▸ **Data for processing**:
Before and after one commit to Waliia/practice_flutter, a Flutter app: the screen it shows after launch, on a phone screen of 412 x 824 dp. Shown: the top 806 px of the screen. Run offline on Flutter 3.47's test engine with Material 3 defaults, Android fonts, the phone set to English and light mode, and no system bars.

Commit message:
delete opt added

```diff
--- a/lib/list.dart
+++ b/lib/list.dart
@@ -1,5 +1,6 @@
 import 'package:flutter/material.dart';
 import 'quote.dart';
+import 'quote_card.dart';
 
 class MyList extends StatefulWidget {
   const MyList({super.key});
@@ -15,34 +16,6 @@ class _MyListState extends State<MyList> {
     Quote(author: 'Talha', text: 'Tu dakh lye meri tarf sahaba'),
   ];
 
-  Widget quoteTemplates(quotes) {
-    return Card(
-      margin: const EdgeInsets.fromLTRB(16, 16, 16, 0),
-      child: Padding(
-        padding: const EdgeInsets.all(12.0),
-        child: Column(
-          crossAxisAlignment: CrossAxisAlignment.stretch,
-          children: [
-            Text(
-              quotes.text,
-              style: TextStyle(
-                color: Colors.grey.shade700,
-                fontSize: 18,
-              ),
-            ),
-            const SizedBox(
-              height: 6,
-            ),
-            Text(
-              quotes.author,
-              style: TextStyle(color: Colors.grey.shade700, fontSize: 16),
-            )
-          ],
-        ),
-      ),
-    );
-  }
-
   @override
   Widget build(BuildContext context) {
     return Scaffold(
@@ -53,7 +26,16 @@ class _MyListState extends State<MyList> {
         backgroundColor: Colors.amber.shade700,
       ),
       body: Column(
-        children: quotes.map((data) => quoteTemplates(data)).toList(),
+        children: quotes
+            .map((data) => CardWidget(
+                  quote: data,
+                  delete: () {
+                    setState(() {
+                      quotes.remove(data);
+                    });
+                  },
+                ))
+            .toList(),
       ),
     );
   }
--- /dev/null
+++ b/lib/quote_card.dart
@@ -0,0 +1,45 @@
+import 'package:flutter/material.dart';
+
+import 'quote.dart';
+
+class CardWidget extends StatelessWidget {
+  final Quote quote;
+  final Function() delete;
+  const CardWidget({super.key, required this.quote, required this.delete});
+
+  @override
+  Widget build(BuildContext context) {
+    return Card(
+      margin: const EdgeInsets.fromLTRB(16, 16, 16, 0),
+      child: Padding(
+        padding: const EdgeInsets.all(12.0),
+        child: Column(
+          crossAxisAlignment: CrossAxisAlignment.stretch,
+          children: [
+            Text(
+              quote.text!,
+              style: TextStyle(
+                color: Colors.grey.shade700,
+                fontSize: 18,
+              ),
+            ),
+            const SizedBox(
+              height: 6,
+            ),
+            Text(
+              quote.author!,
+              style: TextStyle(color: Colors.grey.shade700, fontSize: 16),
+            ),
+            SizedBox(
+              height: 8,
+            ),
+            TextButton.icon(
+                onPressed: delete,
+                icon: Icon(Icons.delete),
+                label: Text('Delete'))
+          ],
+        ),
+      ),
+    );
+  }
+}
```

▸ **Exercise requirements**: Leaving each word as it is, reproduce all the material.

▸ **Worked solution**:
Before and after one commit to Waliia/practice_flutter, a Flutter app: the screen it shows after launch, on a phone screen of 412 x 824 dp. Shown: the top 806 px of the screen. Run offline on Flutter 3.47's test engine with Material 3 defaults, Android fonts, the phone set to English and light mode, and no system bars.

Commit message:
delete opt added

```diff
--- a/lib/list.dart
+++ b/lib/list.dart
@@ -1,5 +1,6 @@
 import 'package:flutter/material.dart';
 import 'quote.dart';
+import 'quote_card.dart';
 
 class MyList extends StatefulWidget {
   const MyList({super.key});
@@ -15,34 +16,6 @@ class _MyListState extends State<MyList> {
     Quote(author: 'Talha', text: 'Tu dakh lye meri tarf sahaba'),
   ];
 
-  Widget quoteTemplates(quotes) {
-    return Card(
-      margin: const EdgeInsets.fromLTRB(16, 16, 16, 0),
-      child: Padding(
-        padding: const EdgeInsets.all(12.0),
-        child: Column(
-          crossAxisAlignment: CrossAxisAlignment.stretch,
-          children: [
-            Text(
-              quotes.text,
-              style: TextStyle(
-                color: Colors.grey.shade700,
-                fontSize: 18,
-              ),
-            ),
-            const SizedBox(
-              height: 6,
-            ),
-            Text(
-              quotes.author,
-              style: TextStyle(color: Colors.grey.shade700, fontSize: 16),
-            )
-          ],
-        ),
-      ),
-    );
-  }
-
   @override
   Widget build(BuildContext context) {
     return Scaffold(
@@ -53,7 +26,16 @@ class _MyListState extends State<MyList> {
         backgroundColor: Colors.amber.shade700,
       ),
       body: Column(
-        children: quotes.map((data) => quoteTemplates(data)).toList(),
+        children: quotes
+            .map((data) => CardWidget(
+                  quote: data,
+                  delete: () {
+                    setState(() {
+                      quotes.remove(data);
+                    });
+                  },
+                ))
+            .toList(),
       ),
     );
   }
--- /dev/null
+++ b/lib/quote_card.dart
@@ -0,0 +1,45 @@
+import 'package:flutter/material.dart';
+
+import 'quote.dart';
+
+class CardWidget extends StatelessWidget {
+  final Quote quote;
+  final Function() delete;
+  const CardWidget({super.key, required this.quote, required this.delete});
+
+  @override
+  Widget build(BuildContext context) {
+    return Card(
+      margin: const EdgeInsets.fromLTRB(16, 16, 16, 0),
+      child: Padding(
+        padding: const EdgeInsets.all(12.0),
+        child: Column(
+          crossAxisAlignment: CrossAxisAlignment.stretch,
+          children: [
+            Text(
+              quote.text!,
+              style: TextStyle(
+                color: Colors.grey.shade700,
+                fontSize: 18,
+              ),
+            ),
+            const SizedBox(
+              height: 6,
+            ),
+            Text(
+              quote.author!,
+              style: TextStyle(color: Colors.grey.shade700, fontSize: 16),
+            ),
+            SizedBox(
+              height: 8,
+            ),
+            TextButton.icon(
+                onPressed: delete,
+                icon: Icon(Icons.delete),
+                label: Text('Delete'))
+          ],
+        ),
+      ),
+    );
+  }
+}
```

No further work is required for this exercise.